··· MATERIAL FOR THE TASK ···

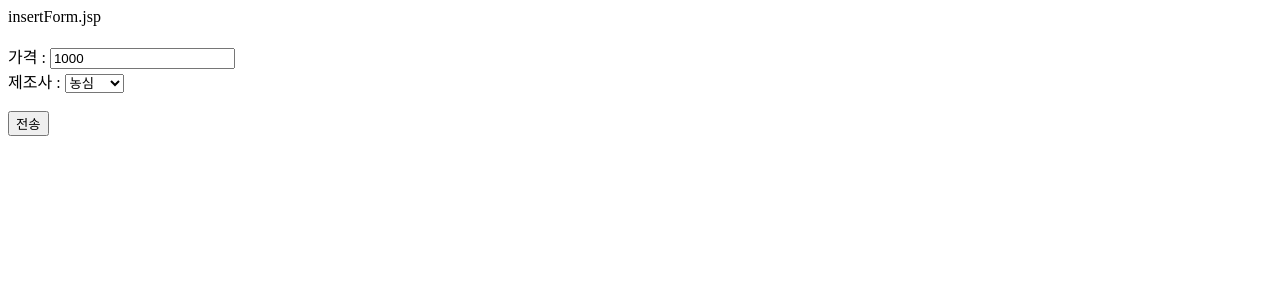
Repository: uj06134/Metabuild_JSP
Page: http://localhost/11_DB_Product/insertForm.jsp
These files come from the project's save history. The page is drawn as it stood at one moment and after a run of saves; the edit follows.
The browser window is 1280 px wide. The pictures show the whole page.
The page is served by Tomcat 9. Other server files are loaded and not shown.

Above is the page before, as saved 2025-09-17 03:10:19.

### 11_DB_Product/src/main/webapp/insertForm.jsp
<%@ page language="java" contentType="text/html; charset=UTF-8"
    pageEncoding="UTF-8"%>
insertForm.jsp<br>
<form method="post" action=">
<b>상품 정보 입력</b><br>
    상품명 : <input type="text" name="name" value="새우깡"><br>
    가격 : <input type="text" name="price" value="1000"><br>
    제조사 :
    <select name="company">
        <option value="농심">농심</option>
        <option value="해태">해태</option>
        <option value="오리온">오리온</option>
        <option value="롯데">롯데</option>
    </select>
    <br><br>
    <input type="submit" value="전송">
</form>

After the next 2 saves:
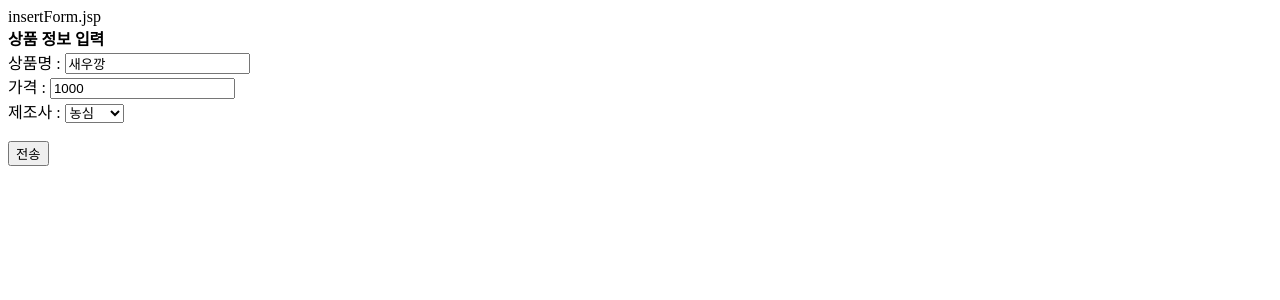
The 2 saves are shown as one change because they came seconds apart.
The last was saved 13 s later.
--- a/11_DB_Product/src/main/webapp/insertForm.jsp
+++ b/11_DB_Product/src/main/webapp/insertForm.jsp
@@ -1,7 +1,7 @@
 <%@ page language="java" contentType="text/html; charset=UTF-8"
     pageEncoding="UTF-8"%>
 insertForm.jsp<br>
-<form method="post" action=">
+<form method="post" action="">
 <b>상품 정보 입력</b><br>
     상품명 : <input type="text" name="name" value="새우깡"><br>
     가격 : <input type="text" name="price" value="1000"><br>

···

### WHAT THE TASK REQUIRES:
Up to and including the line containing "These files come", quote each line of the entries above from the very first, please, exactly and without images.

### ANSWER TO THIS PROBLEM:
Repository: uj06134/Metabuild_JSP
Page: http://localhost/11_DB_Product/insertForm.jsp
These files come from the project's save history. The page is drawn as it stood at one moment and after a run of saves; the edit follows.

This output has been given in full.